[Stored items]

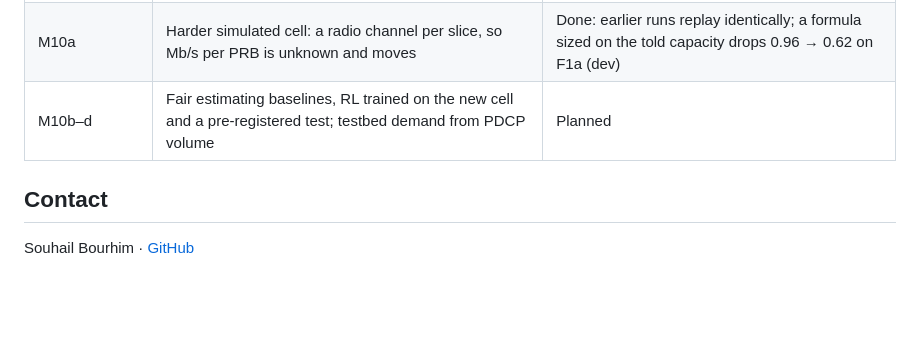
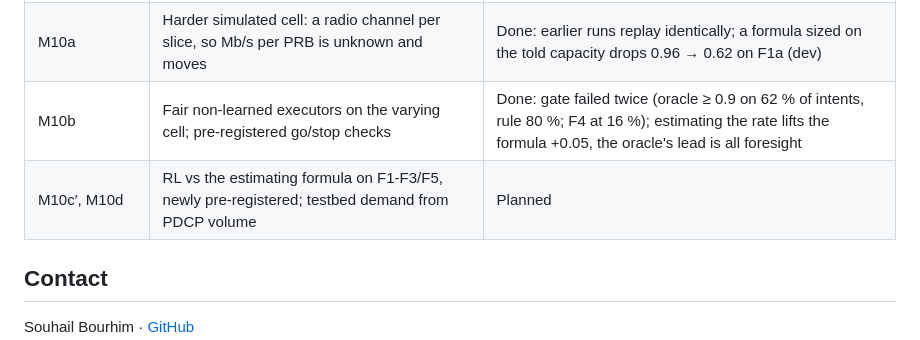
Before and after one commit to SouhailBourhim/Agentic_AI_For_RIC_in_O_RAN, a Markdown page: README.md, the part around the change. Rendered like a GitHub page; folded sections open; blank space fills up the shorter version.

```diff
--- a/README.md
+++ b/README.md
@@ -249,7 +249,8 @@ core, gNB, nrUE), **FlexRIC**, C xApps, **Docker**, on WSL2 with an RTX 5070 lap
 | M09f | Dangerous in-scope intents, scored once | Done: pass, 0 unsafe changes applied in 294 plays; 76/76 dangerous LLM proposals blocked |
 | M09i | Local (qwen3:8b) vs remote (Nemotron 3 Ultra) LLM | Done: same choices, remote parses as well; worse in the loop on free-tier rate limits |
 | M10a | Harder simulated cell: a radio channel per slice, so Mb/s per PRB is unknown and moves | Done: earlier runs replay identically; a formula sized on the told capacity drops 0.96 → 0.62 on F1a (dev) |
-| M10b–d | Fair estimating baselines, RL trained on the new cell and a pre-registered test; testbed demand from PDCP volume | Planned |
+| M10b | Fair non-learned executors on the varying cell; pre-registered go/stop checks | Done: gate failed twice (oracle ≥ 0.9 on 62 % of intents, rule 80 %; F4 at 16 %); estimating the rate lifts the formula +0.05, the oracle's lead is all foresight |
+| M10c′, M10d | RL vs the estimating formula on F1-F3/F5, newly pre-registered; testbed demand from PDCP volume | Planned |
 
 </details>
 
```
Also changed, not shown: docs/DECISIONS.md (+2 -0 lines), docs/PLAN.md (+3 -1 lines), docs/learn/M10b-fair-executors.md (added, +128 -0 lines), docs/learn/img/M10b-checks.png (added), docs/learn/img/M10b-executors.png (added), 4 other files.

**Directions**
Output every entry above exactly, minus the pictures.

**Output for this exercise**
Before and after one commit to SouhailBourhim/Agentic_AI_For_RIC_in_O_RAN, a Markdown page: README.md, the part around the change. Rendered like a GitHub page; folded sections open; blank space fills up the shorter version.

```diff
--- a/README.md
+++ b/README.md
@@ -249,7 +249,8 @@ core, gNB, nrUE), **FlexRIC**, C xApps, **Docker**, on WSL2 with an RTX 5070 lap
 | M09f | Dangerous in-scope intents, scored once | Done: pass, 0 unsafe changes applied in 294 plays; 76/76 dangerous LLM proposals blocked |
 | M09i | Local (qwen3:8b) vs remote (Nemotron 3 Ultra) LLM | Done: same choices, remote parses as well; worse in the loop on free-tier rate limits |
 | M10a | Harder simulated cell: a radio channel per slice, so Mb/s per PRB is unknown and moves | Done: earlier runs replay identically; a formula sized on the told capacity drops 0.96 → 0.62 on F1a (dev) |
-| M10b–d | Fair estimating baselines, RL trained on the new cell and a pre-registered test; testbed demand from PDCP volume | Planned |
+| M10b | Fair non-learned executors on the varying cell; pre-registered go/stop checks | Done: gate failed twice (oracle ≥ 0.9 on 62 % of intents, rule 80 %; F4 at 16 %); estimating the rate lifts the formula +0.05, the oracle's lead is all foresight |
+| M10c′, M10d | RL vs the estimating formula on F1-F3/F5, newly pre-registered; testbed demand from PDCP volume | Planned |
 
 </details>
 
```
Also changed, not shown: docs/DECISIONS.md (+2 -0 lines), docs/PLAN.md (+3 -1 lines), docs/learn/M10b-fair-executors.md (added, +128 -0 lines), docs/learn/img/M10b-checks.png (added), docs/learn/img/M10b-executors.png (added), 4 other files.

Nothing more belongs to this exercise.